We met with this season's six crew leaders this afternoon. Jen arrives early to get paperwork set out and greet everyone while Ted, Kiya, and I scramble to finish off a few projects before the meeting. They trickle in early, all in good spirits, so ready to jump back in to the farm.
Kiya and David have been here since April as extended season crew leaders, meaning they get to work alongside the interns and participate in all the spring preparations that most of the crew never sees. You met Kiya here, and will surely see her more throughout the season. It's David's twenty-first birthday today, and he leaves as soon as he could to go to Portland for a show with his mom. He's the oldest person we've probably ever had on the crew, since these new extended positions don't have age restrictions. He's a very centered, mild-mannered, positive person, and he tends to dance with his hands as he talks. He's tall, with long straight brown hair that he pulls back into a ponytail or braids, and rides his bike to the farm.

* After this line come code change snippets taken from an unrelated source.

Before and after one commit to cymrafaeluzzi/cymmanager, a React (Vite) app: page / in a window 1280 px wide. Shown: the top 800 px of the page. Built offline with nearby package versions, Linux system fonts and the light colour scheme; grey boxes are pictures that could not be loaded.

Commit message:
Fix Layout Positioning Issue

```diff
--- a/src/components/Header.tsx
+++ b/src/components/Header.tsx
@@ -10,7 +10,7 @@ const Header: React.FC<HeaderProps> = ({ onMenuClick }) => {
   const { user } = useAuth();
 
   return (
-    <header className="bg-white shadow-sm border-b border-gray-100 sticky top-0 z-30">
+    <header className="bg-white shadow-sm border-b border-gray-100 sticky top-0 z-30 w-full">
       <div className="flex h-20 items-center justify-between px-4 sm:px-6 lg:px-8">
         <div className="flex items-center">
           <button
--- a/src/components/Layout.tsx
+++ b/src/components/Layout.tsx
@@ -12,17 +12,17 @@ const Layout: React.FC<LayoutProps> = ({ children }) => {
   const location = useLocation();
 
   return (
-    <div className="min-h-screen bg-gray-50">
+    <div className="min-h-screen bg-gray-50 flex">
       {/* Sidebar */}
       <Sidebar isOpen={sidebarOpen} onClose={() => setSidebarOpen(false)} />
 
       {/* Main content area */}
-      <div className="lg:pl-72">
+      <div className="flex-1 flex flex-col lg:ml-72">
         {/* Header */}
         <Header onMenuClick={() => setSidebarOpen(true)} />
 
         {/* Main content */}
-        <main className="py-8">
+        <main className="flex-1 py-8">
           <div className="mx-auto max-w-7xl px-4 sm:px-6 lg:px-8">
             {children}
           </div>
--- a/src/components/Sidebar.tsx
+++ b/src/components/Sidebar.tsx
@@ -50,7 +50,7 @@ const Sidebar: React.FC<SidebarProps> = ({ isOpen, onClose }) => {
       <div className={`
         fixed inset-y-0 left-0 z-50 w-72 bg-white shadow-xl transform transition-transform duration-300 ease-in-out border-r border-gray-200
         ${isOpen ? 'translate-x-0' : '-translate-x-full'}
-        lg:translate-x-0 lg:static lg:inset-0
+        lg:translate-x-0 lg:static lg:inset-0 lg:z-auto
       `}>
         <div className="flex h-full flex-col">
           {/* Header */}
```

Joaquin approaches me before the meeting as I'm pulling drip tape into the overflow greenhouse with UO interns Mo and Huiyang. "Do you need any help?" he asks with a smile. I smile back, not at all surprised by his willingness to jump in, relieved by the thought of him back on the farm to help keep everyone's energy high, struck by how much he's grown and matured in these past three years. He's now seventeen, a junior in high school, but he started volunteering alongside the youth crew back when he was only fourteen. His determination and work ethic got him easily on the crew two years ago, and he's back for his second year as a crew leader this year. As a leader, his style evolved a lot last season as he realized that being the "bad cop" wasn't always as effective as he hoped. He's learning. I think it's an incredibly healthy process for him to go through at this age, to learn how to lead all types of people in an inclusive way.

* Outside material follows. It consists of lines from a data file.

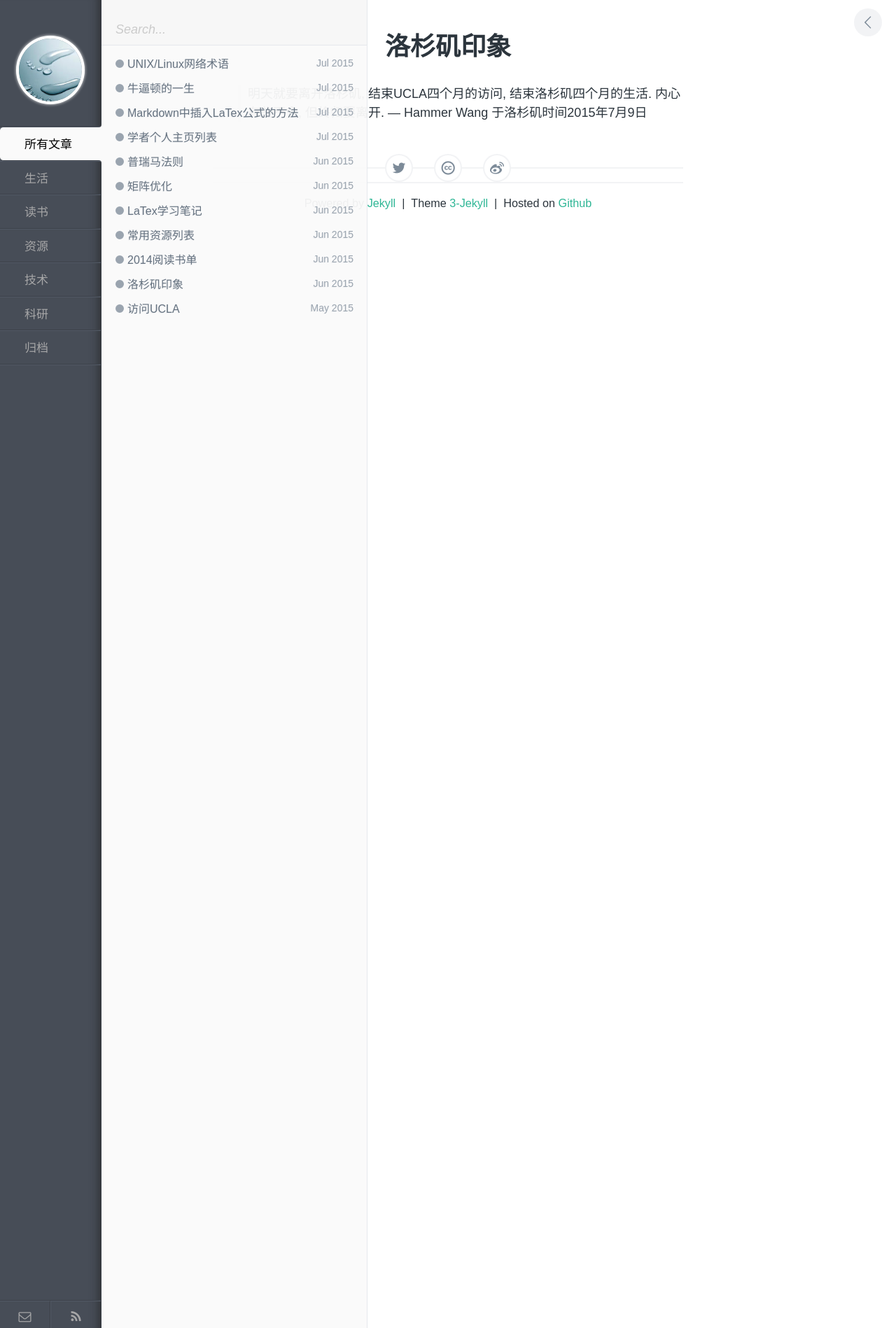
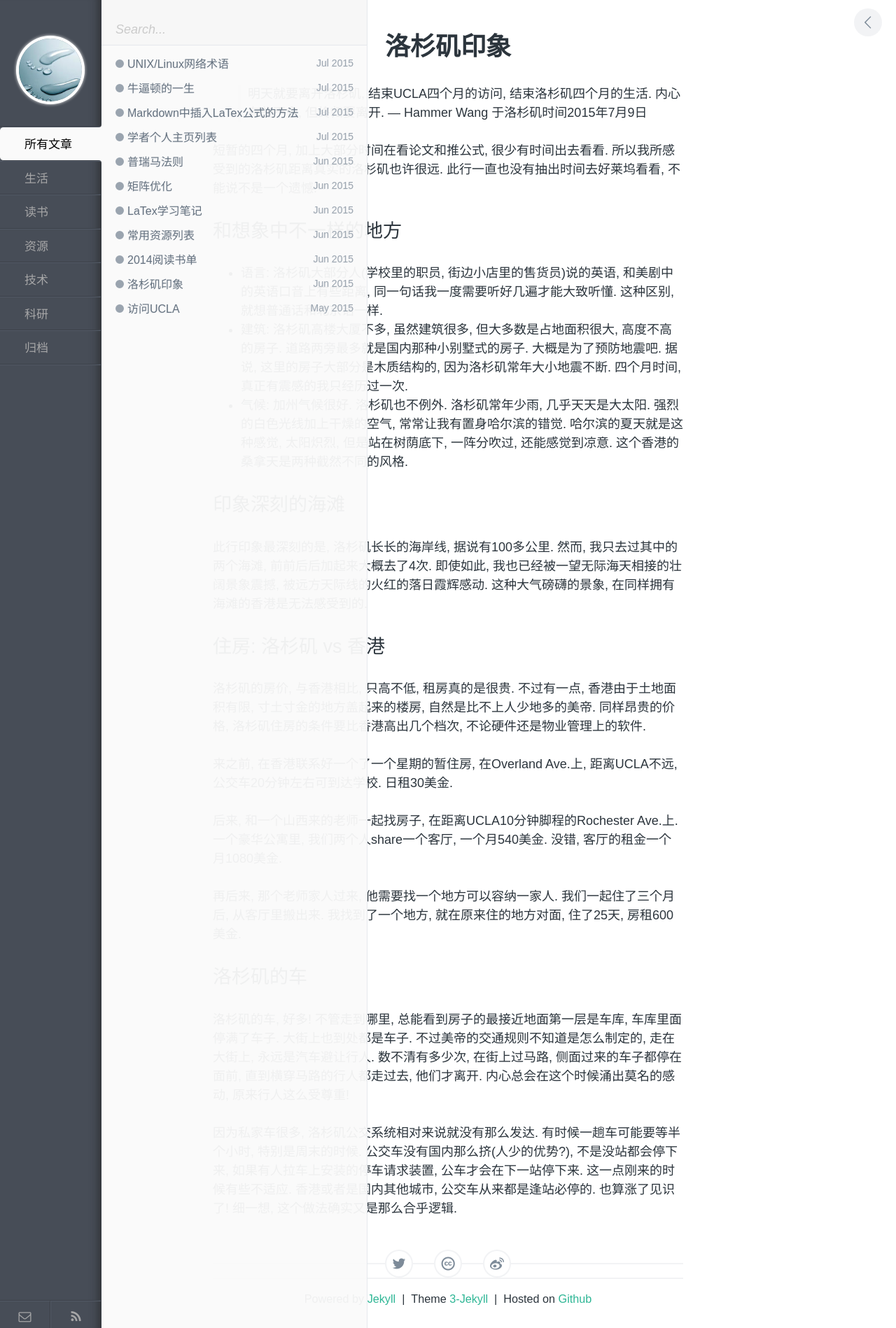
Before and after one commit to polyHong/polyHong.github.io, a Jekyll site: the page built from _posts/life/2015-06-15-los-angelse-life.md, in a window 1280 px wide. Shown: the whole page at 70% size. Built offline with Jekyll 4.4.1, drawn with Linux system fonts in a browser that asks for light colours; Markdown is read by kramdown in place of the engine named in the settings.

Commit message:
los angeles life

```diff
--- a/_posts/life/2015-06-15-los-angelse-life.md
+++ b/_posts/life/2015-06-15-los-angelse-life.md
@@ -7,3 +7,29 @@ keywords: Los Angeles, UCLA
 ---
 
 > 明天就要离开洛杉矶, 结束UCLA四个月的访问, 结束洛杉矶四个月的生活. 内心有些不舍, 但终归要离开. --- Hammer Wang 于洛杉矶时间2015年7月9日
+
+短暂的四个月, 加上大部分时间在看论文和推公式, 很少有时间出去看看. 所以我所感受到的洛杉矶距离真实的洛杉矶也许很远. 此行一直也没有抽出时间去好莱坞看看, 不能说不是一个遗憾.
+
+## 和想象中不一样的地方
+- 语言: 洛杉矶大部分人(学校里的职员, 街边小店里的售货员)说的英语, 和美剧中的英语口音上有些距离, 同一句话我一度需要听好几遍才能大致听懂. 这种区别, 就想普通话和北京话一样.
+- 建筑: 洛杉矶高楼大厦不多, 虽然建筑很多, 但大多数是占地面积很大, 高度不高的房子. 道路两旁最多就是国内那种小别墅式的房子. 大概是为了预防地震吧. 据说, 这里的房子大部分是木质结构的, 因为洛杉矶常年大小地震不断. 四个月时间, 真正有震感的我只经历过一次.
+- 气候: 加州气候很好. 洛杉矶也不例外. 洛杉矶常年少雨, 几乎天天是大太阳. 强烈的白色光线加上干燥的空气, 常常让我有置身哈尔滨的错觉. 哈尔滨的夏天就是这种感觉, 太阳炽烈, 但是站在树荫底下, 一阵分吹过, 还能感觉到凉意. 这个香港的桑拿天是两种截然不同的风格.
+
+
+## 印象深刻的海滩
+此行印象最深刻的是, 洛杉矶长长的海岸线, 据说有100多公里. 然而, 我只去过其中的两个海滩, 前前后后加起来大概去了4次. 即使如此, 我也已经被一望无际海天相接的壮阔景象震撼, 被远方天际线的火红的落日霞辉感动. 这种大气磅礴的景象, 在同样拥有海滩的香港是无法感受到的.
+
+## 住房: 洛杉矶 vs 香港
+洛杉矶的房价, 与香港相比, 只高不低, 租房真的是很贵. 不过有一点, 香港由于土地面积有限, 寸土寸金的地方盖起来的楼房, 自然是比不上人少地多的美帝. 同样昂贵的价格, 洛杉矶住房的条件要比香港高出几个档次, 不论硬件还是物业管理上的软件.
+
+来之前, 在香港联系好一个了一个星期的暂住房, 在Overland Ave.上, 距离UCLA不远, 公交车20分钟左右可到达学校. 日租30美金.
+
+后来, 和一个山西来的老师一起找房子, 在距离UCLA10分钟脚程的Rochester Ave.上. 一个豪华公寓里, 我们两个人share一个客厅, 一个月540美金. 没错, 客厅的租金一个月1080美金.
+
+再后来, 那个老师家人过来, 他需要找一个地方可以容纳一家人. 我们一起住了三个月后, 从客厅里搬出来. 我找到了一个地方, 就在原来住的地方对面, 住了25天, 房租600美金.
+
+
+## 洛杉矶的车
+洛杉矶的车, 好多! 不管走到哪里, 总能看到房子的最接近地面第一层是车库, 车库里面停满了车子. 大街上也到处都是车子. 不过美帝的交通规则不知道是怎么制定的, 走在大街上, 永远是汽车避让行人. 数不清有多少次, 在街上过马路, 侧面过来的车子都停在面前, 直到横穿马路的行人都走过去, 他们才离开. 内心总会在这个时候涌出莫名的感动, 原来行人这么受尊重!
+
+因为私家车很多, 洛杉矶公交系统相对来说就没有那么发达. 有时候一趟车可能要等半个小时, 特别是周末的时候. 公交车没有国内那么挤(人少的优势?), 不是没站都会停下来, 如果有人拉车上安装的停车请求装置, 公车才会在下一站停下来. 这一点刚来的时候有些不适应. 香港或者是国内其他城市, 公交车从来都是逢站必停的. 也算涨了见识了! 细一想, 这个做法确实又是那么合乎逻辑.
```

Edith and Madison are sitting around the picnic tables, bright and smiling with some nervousness. It's their first year as crew leaders. Edith is only sixteen, bleached short hair tied with a black silk headband, small-bodied but strong, soft spoken and very quick to learn. Madison is a year older, athletic, outgoing, strong-willed, and with a huge smile. When we talk about roles for tomorrow, they're both relieved when we suggest they take a back seat until they get back in a groove. Being thrown into leading for the first time is intimidating, and I laugh inside to realize how much of the same issues I've faced in my position here.
Phela bounces up last, long hair dyed bright red over the winter, almost bursting with excitement to be back when she sits down next to me. She was a clear choice for the crew two years ago since her family has a small farm, and she naturally rose to be a leader that first year when one of the official crew leaders quit mid season. She's a dancer, into robotics, wants to be an engineer, and is now taking classes at the community college in preparation for OSU. She's agreed to help manage the Thursday farm stand every week, which means I'll get to spend more time with her this year since I run set-up and break-down. Her laugh is loud and contagious.

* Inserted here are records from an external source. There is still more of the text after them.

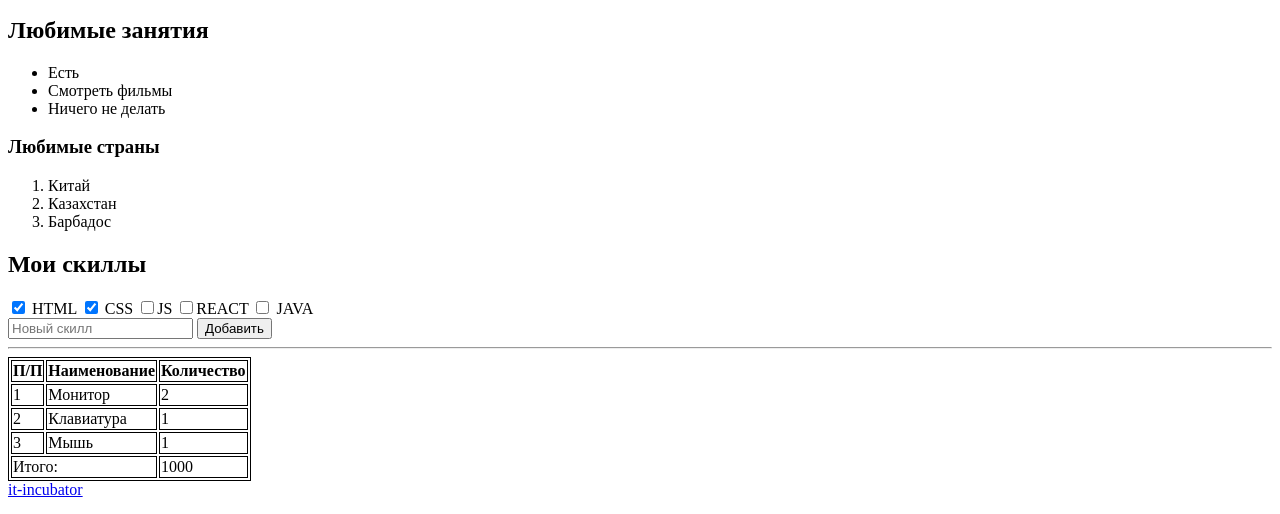
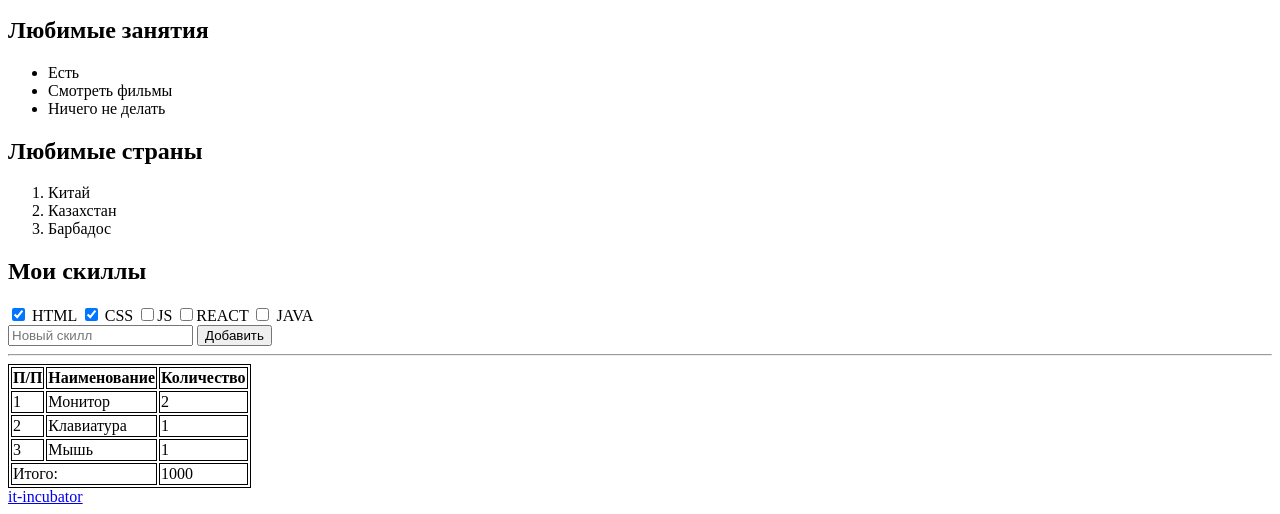
Before and after one commit to Aleksey0909/homework1, a plain HTML site: page index.html in a window 1280 px wide. Shown: the part 453-967 px from the top of the page. Drawn offline with Linux system fonts and the light colour scheme.

Commit message:
fix home

```diff
--- a/index.html
+++ b/index.html
@@ -15,7 +15,6 @@
     </header>
 
     <section data-cy="hw1-section-main-pre">
-      <!-- 1) В этом разделе создай 3 дочерних элемента: -->
       <h1>Костенко Алексей Николаевич</h1>
       <p>
         Я люблю охотится за медоедом , моя цель помоймать медоеда и стать и его
@@ -25,6 +24,8 @@
         src="https://cdn.fishki.net/upload/post/2023/01/23/4344268/38284d05f99874066bf7d48c34e5a20d.png"
         alt="медоед"
       />
+      <!-- 1) В этом разделе создай 3 дочерних элемента: -->
+
       <!-- a) Заголовок первого уровня со своим ФИО -->
       <!-- b) Несколько строк о себе: где учишься или работаешь, хобби, увлечения. Используй тег для абзаца. Длина строки должна быть больше 50-ти симвов (пробелы и др знаки припинания тоже считаются символом) -->
       <!-- c) Фото (или любую картинку из интернета). Не забудь добавить описание на случай, если изображение не загрузится -->
@@ -45,28 +46,35 @@
           <li>Смотреть фильмы</li>
           <li>Ничего не делать</li>
         </ul>
-        <h3>Любимые страны</h3>
+        <!-- a) Заголовок 2-го уровня (любимые книги/фильмы/блюда/страны... и т.п.) -->
+        <!-- b) Маркированный список. В списке должно быть не менее 3-х элементов -->
+      </div>
+      <div data-cy="hw1-ordered-list-box-pre">
+        <!-- 3) В этом разделе создай 2 дочерних элемента: -->
+        <h2>Любимые страны</h2>
         <ol>
           <li>Китай</li>
           <li>Казахстан</li>
           <li>Барбадос</li>
         </ol>
-        <!-- a) Заголовок 2-го уровня (любимые книги/фильмы/блюда/страны... и т.п.) -->
-        <!-- b) Маркированный список. В списке должно быть не менее 3-х элементов -->
+        <!-- a) Заголовок 2-го уровня с другим названием (любимые книги/фильмы/блюда/страны... и т.п.) -->
+        <!-- b) Нумерованный (упорядоченный) список. В списке должно быть не менее 3-х элементов -->
       </div>
       <div data-cy="hw1-skills-box-pre">
         <h2>Мои скиллы</h2>
+        <label for="">
+          <input type="checkbox" value="HTML" checked /> HTML
+        </label>
+        <label for="">
+          <input type="checkbox" value="CSS" checked /> CSS
+        </label>
+        <label for=""> <input type="checkbox" value="JS" />JS </label>
+        <label for=""> <input type="checkbox" value="REACT" />REACT </label>
+        <label for=""> <input type="checkbox" value="JAVA" /> JAVA </label>
         <!-- 4) Здесь создай несколько чекбоксов с подписью (не меньше 3-х).
                 - В подписи укажи названия любых тем по верстке (все, что знаешь или слышал).
                 - Каждый чекбокс должен быть связан со своей подписью. Для этого чекбокс должен находиться в элементе для подписи
                 - Отметь "галочкой" (с помощью специального атрибута) темы, которые ты уже знаешь. -->
-        <label>
-          <input type="checkbox" value="HTML" checked /> HTML
-          <input type="checkbox" value="CSS" checked /> CSS
-          <input type="checkbox" value="JS" />JS
-          <input type="checkbox" value="REACT" />REACT
-          <input type="checkbox" value="JAVA" /> JAVA
-        </label>
       </div>
       <form method="post">
         <input type="text" placeholder="Новый скилл" />
@@ -77,46 +85,48 @@
       <!-- 6) Создай здесь кнопку “Добавить” -->
       <!-- 7) Добавь горизонтальную линию (для этого есть специальный тег) -->
 
-      <div data-cy="hw-about-table-pre">
+      <table
+        style="border: 1px solid rgb(0, 0, 0)"
+        data-cy="hw-about-table-pre"
+      >
+        <thead>
+          <tr>
+            <th style="border: 1px solid rgb(0, 0, 0)">П/П</th>
+            <th style="border: 1px solid rgb(0, 0, 0)">Наименование</th>
+            <th style="border: 1px solid rgb(0, 0, 0)">Количество</th>
+          </tr>
+        </thead>
+        <tbody>
+          <tr>
+            <td style="border: 1px solid rgb(0, 0, 0)">1</td>
+            <td style="border: 1px solid rgb(0, 0, 0)">Монитор</td>
+            <td style="border: 1px solid rgb(0, 0, 0)">2</td>
+          </tr>
+          <tr>
+            <td style="border: 1px solid rgb(0, 0, 0)">2</td>
+            <td style="border: 1px solid rgb(0, 0, 0)">Клавиатура</td>
+            <td style="border: 1px solid rgb(0, 0, 0)">1</td>
+          </tr>
+          <tr>
+            <td style="border: 1px solid rgb(0, 0, 0)">3</td>
+            <td style="border: 1px solid rgb(0, 0, 0)">Мышь</td>
+            <td style="border: 1px solid rgb(0, 0, 0)">1</td>
+          </tr>
+        </tbody>
+        <tfoot>
+          <td colspan="2" style="border: 1px solid rgb(0, 0, 0)">Итого:</td>
+          <td style="border: 1px solid rgb(0, 0, 0)">1000</td>
+        </tfoot>
+
         <!-- 8) В таблице сделай 5 строк и 3 столбца.
                         - В первой строке ячейки заголовков, в остальных обычные ячейки
                         - Добавь границы для всей таблицы с помощью специального атрибута border="". Он устарел, но работает
                         - В последнем ряду первая ячейка должна занимать 2 столбца (как должно выглядеть - смотри образец). Таблицу можно заполнять любыми данными -->
-<table  style="border: 1px solid rgb(0, 0, 0);">
-    <thead>
-        <tr>
-            <th style="border: 1px solid rgb(0, 0, 0);">П/П</th>
-            <th style="border: 1px solid rgb(0, 0, 0);">Наименование</th>
-            <th style="border: 1px solid rgb(0, 0, 0);">Количество</th>
-        </tr>
-    </thead>
-    <tbody>
-        <tr>
-        <td style="border: 1px solid rgb(0, 0, 0);">1</td>
-        <td style="border: 1px solid rgb(0, 0, 0);">Монитор</td>
-        <td style="border: 1px solid rgb(0, 0, 0);">2</td>
-        </tr>
-        <tr>
-            <td style="border: 1px solid rgb(0, 0, 0);">2</td>
-            <td style="border: 1px solid rgb(0, 0, 0);">Клавиатура</td>
-            <td style="border: 1px solid rgb(0, 0, 0);">1</td>
-            </tr>
-            <tr>
-                <td style="border: 1px solid rgb(0, 0, 0);">3</td>
-                <td style="border: 1px solid rgb(0, 0, 0);">Мышь</td>
-                <td style="border: 1px solid rgb(0, 0, 0);">1</td>
-                </tr>
-
-    </tbody>
-    <tfoot>
-        <td colspan="2" style="border: 1px solid rgb(0, 0, 0);">Итого:</td>
-        <td style="border: 1px solid rgb(0, 0, 0);">1000</td>
-        </tfoot>
-</table>
+      </table>
     </section>
     <footer data-cy="hw-footer-pre">
+      <a href="https://it-incubator.io/">it-incubator</a>
       <!-- 9) Создай здесь ссылку на наш сайт https://it-incubator.io/ (текст ссылки должен быть it-incubator) -->
-       <Link> <a href="https://it-incubator.io/">it-incubator</Link>
     </footer>
   </body>
 </html>
```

Six familiar faces, a year older, about to bring such a burst of experience and energy to the farm. The beginning of the crew's season is when I first realized how special this farm is, and how fun it can be to work alongside teenagers. With so many leaders this year, I'll do my best to step back and give them room to grow in their roles, learn from each other, continue becoming themselves more fully.
** Note: I use a pseudonym for any youth farmer under age eighteen.